The proposed ILSAC GF-6 standard will include a test for oil-related LSPI events in gasoline direct-injection engines based on a Ford 2.0 L four-cylinder Ecoboost engine. Researchers have been unable to pinpoint a single root cause for all LSPI instances. However, tests involving the use of engine oils have shown engine oils can be formulated to prevent LSPI while maintaining the oil’s basic performances; the Southwest Research Institute launched the two-year Preignition Prevention Program consortium in 2011 aimed at understanding the source of LSPI and working towards developing a standardized test for lubes / fuels The consortium's objectives included examining the interaction between fuel and oil in LSPI events, understanding how hardware design could be used to help mitigate LSPI, identifying fluids that can help reduce LSPI occurrences. The oil additive industry is looking at using engine oil additives to suppress LSPI while retaining the fuel-saving benefits of existing engine technologies.

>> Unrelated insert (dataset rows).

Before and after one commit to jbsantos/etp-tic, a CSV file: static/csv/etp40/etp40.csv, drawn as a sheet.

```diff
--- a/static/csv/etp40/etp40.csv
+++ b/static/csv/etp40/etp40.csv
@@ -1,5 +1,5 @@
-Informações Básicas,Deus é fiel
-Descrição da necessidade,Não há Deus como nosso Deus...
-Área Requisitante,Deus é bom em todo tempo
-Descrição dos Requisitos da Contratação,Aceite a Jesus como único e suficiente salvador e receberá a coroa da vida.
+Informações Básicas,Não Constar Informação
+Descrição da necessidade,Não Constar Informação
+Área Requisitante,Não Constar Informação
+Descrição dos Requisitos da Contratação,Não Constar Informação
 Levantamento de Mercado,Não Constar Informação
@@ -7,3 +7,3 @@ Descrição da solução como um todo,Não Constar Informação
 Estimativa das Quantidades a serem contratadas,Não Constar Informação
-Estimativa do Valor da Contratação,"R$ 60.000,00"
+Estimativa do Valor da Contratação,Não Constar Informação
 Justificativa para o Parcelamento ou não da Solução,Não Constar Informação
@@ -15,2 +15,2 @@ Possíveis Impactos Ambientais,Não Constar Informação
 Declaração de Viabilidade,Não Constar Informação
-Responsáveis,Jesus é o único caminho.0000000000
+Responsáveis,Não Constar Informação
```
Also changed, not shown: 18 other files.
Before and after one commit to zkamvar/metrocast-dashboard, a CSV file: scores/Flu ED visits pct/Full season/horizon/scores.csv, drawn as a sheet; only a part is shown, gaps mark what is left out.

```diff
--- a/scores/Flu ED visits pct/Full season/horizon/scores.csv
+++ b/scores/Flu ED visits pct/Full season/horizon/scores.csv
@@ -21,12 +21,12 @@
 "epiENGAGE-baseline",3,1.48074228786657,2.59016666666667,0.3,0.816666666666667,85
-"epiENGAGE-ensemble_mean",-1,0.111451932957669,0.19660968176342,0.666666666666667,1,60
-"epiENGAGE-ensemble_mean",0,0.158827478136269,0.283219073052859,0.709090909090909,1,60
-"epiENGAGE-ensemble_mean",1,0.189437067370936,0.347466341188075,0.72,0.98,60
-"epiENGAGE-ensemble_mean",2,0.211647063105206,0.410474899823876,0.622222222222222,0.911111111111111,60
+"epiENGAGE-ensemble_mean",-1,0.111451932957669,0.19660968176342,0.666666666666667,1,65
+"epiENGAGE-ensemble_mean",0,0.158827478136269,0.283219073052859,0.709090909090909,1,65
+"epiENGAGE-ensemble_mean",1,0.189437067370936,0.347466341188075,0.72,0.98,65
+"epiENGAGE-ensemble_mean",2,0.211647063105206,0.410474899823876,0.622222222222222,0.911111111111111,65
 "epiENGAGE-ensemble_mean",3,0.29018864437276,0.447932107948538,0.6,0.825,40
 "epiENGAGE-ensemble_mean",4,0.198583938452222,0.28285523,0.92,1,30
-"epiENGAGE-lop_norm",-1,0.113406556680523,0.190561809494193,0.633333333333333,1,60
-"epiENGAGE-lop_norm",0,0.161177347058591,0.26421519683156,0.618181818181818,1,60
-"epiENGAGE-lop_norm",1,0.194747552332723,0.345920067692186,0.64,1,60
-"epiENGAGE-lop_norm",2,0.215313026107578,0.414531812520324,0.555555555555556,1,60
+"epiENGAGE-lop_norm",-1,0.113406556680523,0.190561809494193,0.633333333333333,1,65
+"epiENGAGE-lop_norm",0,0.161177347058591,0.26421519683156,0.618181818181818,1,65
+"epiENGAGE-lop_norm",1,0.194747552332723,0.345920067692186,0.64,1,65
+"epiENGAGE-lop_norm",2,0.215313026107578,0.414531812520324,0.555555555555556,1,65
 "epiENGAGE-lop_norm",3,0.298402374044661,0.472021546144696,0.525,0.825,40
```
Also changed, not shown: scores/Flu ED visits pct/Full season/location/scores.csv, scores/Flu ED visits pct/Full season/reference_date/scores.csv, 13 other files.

Hirano, Satoshi. "Investigation of Engine Oil Effect on Abnormal Combustion in Turbocharged Direct Injection - Spark Ignition Engines". SAE Technical Paper Series. SAE Technical Paper Series. 1. Doi:10.4271/2013-01-2569. Low-Speed Pre-Ignition or "Super-Knock" Southwest Research Institute Pre-ignition Prevention Program Obama Administration Finalizes Historic 54.5 mpg Fuel Efficiency Standards

Imperial Yeomanry Long Service Medal

The Imperial Yeomanry Long Service Medal was a long service medal awarded by the United Kingdom. It is no longer awarded. Authorised by King Edward VII under Army Order No. 211 of 1904, the medal was awarded to troopers and non-commissioned officers in the Imperial Yeomanry for 10 years service and attending 10 annual camps. Any previous full time service in the Regular Army did not count towards this medal, although service in other volunteer and auxiliary forces could be counted, provided that five years preceding the award were served in the Yeomanry. In 1908, the Imperial Yeomanry along with the Volunteer Force were transferred to the newly created Territorial Force; the medal was superseded by the Territorial Force Efficiency Medal. Awards were published in Army Orders, with a total of 1,674 medals awarded, to men in over fifty different Yeomanry regiments, including 951 awards when the medal was first established. Among the recipients was the military artist Harry Payne, who served with the Queen's Own West Kent Yeomanry.

The Imperial Yeomanry Long Service and Good Conduct Medal is an oval shaped silver medal with a fixed ring suspender at the top. The obverse depicts the bust of King Edward VII in uniform facing left. Around the top edge is the legend, EDWARDVS VII REX IMPERATOR; the reverse bears the words IMPERIAL YEOMANRY FOR LONG SERVICE AND GOOD CONDUCT. The medal hangs from a 32 mm light yellow ribbon threaded through the top ring suspender; the medal was issued with the recipient's name and unit impressed on the rim